* **Task item**:
Copy out each line of the material in which the word "useState" appears.

*** Opening of Input data ***

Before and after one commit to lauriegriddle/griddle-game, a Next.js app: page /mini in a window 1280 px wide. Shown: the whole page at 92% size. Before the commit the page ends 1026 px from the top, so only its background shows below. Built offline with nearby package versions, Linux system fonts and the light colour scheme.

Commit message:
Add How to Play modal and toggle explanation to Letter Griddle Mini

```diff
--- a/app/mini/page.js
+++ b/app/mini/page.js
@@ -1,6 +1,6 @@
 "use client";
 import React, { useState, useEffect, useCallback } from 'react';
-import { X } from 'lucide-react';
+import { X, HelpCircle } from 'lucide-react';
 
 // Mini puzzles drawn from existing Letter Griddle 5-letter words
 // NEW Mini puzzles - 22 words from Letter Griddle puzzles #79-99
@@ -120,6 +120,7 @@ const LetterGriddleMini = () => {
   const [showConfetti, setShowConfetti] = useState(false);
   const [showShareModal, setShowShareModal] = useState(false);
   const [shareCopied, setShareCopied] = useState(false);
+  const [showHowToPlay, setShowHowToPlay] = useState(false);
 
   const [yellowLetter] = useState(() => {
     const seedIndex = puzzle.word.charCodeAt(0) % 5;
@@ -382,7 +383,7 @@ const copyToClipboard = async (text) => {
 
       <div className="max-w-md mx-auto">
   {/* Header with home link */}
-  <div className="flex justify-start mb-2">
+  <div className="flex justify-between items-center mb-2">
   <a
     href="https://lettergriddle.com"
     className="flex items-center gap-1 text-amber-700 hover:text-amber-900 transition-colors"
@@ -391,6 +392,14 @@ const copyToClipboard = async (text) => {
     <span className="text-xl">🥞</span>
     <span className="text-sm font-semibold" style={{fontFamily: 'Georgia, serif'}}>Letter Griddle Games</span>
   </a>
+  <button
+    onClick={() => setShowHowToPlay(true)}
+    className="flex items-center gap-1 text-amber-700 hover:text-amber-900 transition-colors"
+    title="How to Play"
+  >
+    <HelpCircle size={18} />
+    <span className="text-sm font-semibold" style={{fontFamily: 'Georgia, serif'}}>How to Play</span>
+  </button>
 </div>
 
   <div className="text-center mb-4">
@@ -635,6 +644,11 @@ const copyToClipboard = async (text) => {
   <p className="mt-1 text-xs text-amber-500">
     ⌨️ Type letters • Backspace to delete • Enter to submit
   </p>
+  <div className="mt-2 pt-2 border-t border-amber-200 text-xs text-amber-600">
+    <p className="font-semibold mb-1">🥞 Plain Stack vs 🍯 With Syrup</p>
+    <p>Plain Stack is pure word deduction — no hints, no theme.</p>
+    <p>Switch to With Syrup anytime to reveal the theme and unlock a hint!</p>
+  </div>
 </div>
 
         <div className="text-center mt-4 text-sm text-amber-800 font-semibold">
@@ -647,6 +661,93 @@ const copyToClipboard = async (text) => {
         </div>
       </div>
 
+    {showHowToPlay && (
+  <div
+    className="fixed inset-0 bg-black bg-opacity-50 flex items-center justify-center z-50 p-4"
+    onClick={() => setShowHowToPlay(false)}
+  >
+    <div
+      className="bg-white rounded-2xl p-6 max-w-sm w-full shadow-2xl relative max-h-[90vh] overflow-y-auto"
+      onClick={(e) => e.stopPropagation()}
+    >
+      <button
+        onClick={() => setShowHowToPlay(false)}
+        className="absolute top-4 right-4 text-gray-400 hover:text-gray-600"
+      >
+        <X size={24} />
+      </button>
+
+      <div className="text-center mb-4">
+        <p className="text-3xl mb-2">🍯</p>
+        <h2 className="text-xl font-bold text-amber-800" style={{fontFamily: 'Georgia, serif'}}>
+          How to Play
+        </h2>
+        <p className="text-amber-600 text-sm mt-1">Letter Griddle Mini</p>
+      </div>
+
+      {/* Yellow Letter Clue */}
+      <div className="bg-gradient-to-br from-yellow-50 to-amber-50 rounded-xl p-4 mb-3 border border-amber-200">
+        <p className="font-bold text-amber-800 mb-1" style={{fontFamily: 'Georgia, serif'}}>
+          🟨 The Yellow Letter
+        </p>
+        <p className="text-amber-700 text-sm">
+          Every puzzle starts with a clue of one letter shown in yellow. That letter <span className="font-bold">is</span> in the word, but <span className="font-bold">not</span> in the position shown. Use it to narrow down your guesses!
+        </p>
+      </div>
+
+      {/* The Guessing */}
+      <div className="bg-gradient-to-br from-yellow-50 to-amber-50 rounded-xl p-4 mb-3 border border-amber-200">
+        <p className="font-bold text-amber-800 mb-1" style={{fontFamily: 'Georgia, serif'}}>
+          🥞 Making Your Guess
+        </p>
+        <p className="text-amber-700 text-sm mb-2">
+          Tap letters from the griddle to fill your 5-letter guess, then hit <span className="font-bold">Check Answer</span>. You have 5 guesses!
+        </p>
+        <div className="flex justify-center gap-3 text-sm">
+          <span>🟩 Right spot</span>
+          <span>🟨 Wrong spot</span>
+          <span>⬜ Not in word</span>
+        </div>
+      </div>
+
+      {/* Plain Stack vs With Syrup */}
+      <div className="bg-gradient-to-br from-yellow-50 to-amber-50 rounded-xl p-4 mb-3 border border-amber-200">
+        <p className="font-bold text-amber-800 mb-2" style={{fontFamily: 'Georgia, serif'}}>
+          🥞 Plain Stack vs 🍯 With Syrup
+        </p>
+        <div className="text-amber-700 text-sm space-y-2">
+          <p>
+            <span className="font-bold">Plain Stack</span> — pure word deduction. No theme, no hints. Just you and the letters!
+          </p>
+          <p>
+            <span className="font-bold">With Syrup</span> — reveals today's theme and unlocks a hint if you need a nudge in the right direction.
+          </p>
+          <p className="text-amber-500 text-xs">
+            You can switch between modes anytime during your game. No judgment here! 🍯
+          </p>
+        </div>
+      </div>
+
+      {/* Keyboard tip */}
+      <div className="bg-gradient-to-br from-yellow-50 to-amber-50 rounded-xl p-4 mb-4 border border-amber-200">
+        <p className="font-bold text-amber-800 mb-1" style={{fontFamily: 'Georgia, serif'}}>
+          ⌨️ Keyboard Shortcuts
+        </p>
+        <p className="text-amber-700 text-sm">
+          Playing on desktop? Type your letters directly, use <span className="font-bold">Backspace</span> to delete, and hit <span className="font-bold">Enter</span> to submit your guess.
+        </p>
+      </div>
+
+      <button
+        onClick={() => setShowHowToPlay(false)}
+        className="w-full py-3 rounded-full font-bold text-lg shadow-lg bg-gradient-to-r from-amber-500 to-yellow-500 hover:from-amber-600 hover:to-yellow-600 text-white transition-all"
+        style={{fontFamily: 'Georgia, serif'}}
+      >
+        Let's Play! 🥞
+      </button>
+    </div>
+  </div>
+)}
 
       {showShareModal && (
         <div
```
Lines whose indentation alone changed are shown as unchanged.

*** Close of Input data ***
*** Opening of Input data ***

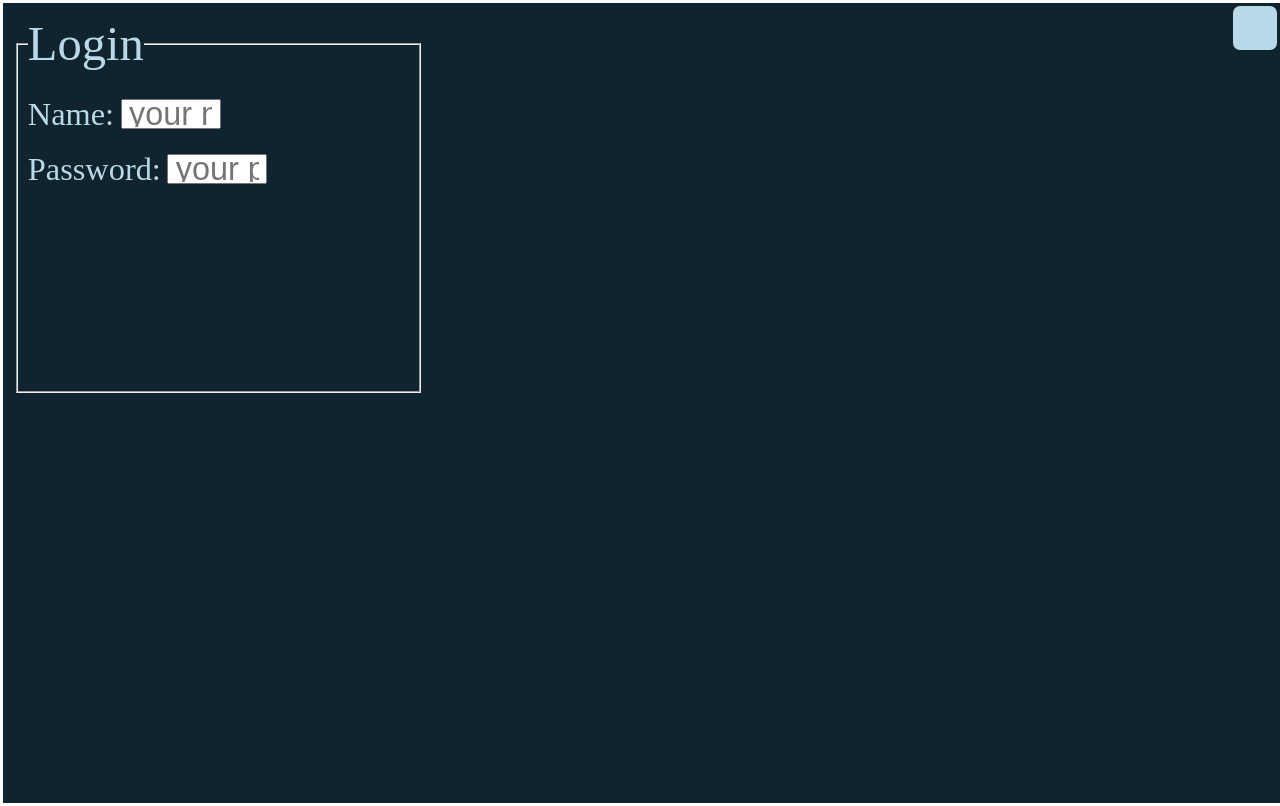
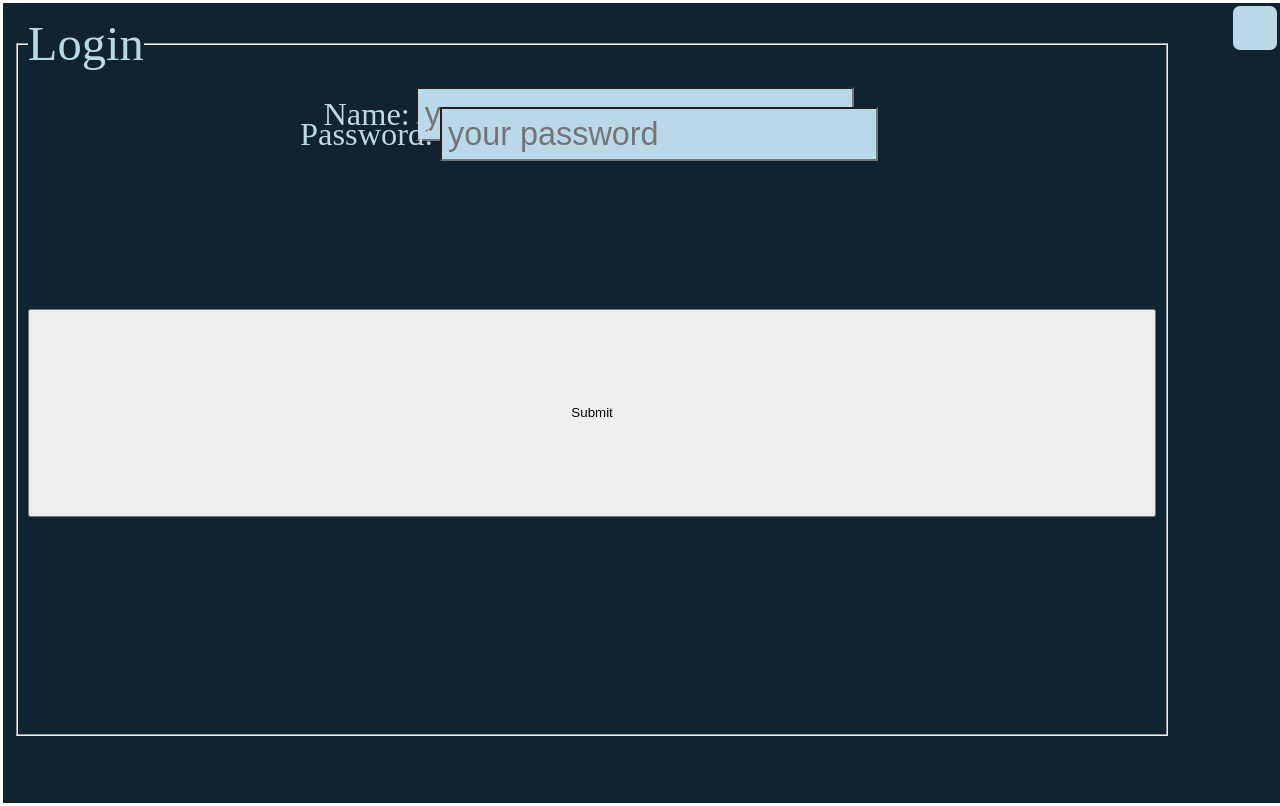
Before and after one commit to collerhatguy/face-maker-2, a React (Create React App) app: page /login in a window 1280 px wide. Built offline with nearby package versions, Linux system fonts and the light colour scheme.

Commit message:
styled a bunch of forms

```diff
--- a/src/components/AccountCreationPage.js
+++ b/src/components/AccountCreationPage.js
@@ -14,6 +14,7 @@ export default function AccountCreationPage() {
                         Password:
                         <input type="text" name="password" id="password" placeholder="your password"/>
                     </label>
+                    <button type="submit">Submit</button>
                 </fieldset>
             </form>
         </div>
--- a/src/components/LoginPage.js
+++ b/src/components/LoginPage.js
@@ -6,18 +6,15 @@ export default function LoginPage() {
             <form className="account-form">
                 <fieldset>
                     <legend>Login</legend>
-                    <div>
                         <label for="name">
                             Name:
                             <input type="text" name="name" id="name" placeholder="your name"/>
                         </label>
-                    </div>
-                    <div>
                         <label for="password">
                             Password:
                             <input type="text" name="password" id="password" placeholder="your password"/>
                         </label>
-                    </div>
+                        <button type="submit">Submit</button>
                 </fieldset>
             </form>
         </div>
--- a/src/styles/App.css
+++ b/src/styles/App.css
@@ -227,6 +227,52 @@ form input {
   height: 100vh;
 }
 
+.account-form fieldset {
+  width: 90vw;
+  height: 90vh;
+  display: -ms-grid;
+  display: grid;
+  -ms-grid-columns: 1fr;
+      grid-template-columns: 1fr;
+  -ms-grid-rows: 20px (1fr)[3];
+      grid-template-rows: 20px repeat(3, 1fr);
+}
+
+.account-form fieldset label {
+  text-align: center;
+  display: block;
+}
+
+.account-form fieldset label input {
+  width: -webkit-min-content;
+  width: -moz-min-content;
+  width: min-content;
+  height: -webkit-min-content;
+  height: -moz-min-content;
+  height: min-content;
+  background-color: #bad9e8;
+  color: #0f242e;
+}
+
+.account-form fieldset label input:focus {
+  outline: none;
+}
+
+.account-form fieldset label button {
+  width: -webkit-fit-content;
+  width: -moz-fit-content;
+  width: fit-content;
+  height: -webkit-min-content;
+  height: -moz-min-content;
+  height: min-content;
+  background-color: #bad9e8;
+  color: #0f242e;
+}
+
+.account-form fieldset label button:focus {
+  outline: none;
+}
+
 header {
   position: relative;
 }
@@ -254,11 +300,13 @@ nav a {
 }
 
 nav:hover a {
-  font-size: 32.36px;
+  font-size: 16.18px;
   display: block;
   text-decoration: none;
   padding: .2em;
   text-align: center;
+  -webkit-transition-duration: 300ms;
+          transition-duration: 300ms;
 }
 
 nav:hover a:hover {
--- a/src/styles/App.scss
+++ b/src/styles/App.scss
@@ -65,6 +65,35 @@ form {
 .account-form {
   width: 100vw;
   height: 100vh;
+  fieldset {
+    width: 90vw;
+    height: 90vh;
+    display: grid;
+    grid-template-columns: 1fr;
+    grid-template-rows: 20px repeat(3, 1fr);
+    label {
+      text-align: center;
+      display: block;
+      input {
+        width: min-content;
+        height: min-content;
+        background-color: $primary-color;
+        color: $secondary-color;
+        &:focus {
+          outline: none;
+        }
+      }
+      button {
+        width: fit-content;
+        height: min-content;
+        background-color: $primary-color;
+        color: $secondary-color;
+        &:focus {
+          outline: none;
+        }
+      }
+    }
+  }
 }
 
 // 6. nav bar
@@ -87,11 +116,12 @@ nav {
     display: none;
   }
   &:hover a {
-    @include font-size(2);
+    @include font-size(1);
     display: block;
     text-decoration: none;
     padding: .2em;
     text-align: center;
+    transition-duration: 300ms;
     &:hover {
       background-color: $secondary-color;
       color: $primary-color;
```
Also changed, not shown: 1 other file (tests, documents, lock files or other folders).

*** Close of Input data ***

* **Reply to the task**:
 import React, { useState, useEffect, useCallback } from 'react';
   const [showConfetti, setShowConfetti] = useState(false);
   const [showShareModal, setShowShareModal] = useState(false);
   const [shareCopied, setShareCopied] = useState(false);
+  const [showHowToPlay, setShowHowToPlay] = useState(false);
   const [yellowLetter] = useState(() => {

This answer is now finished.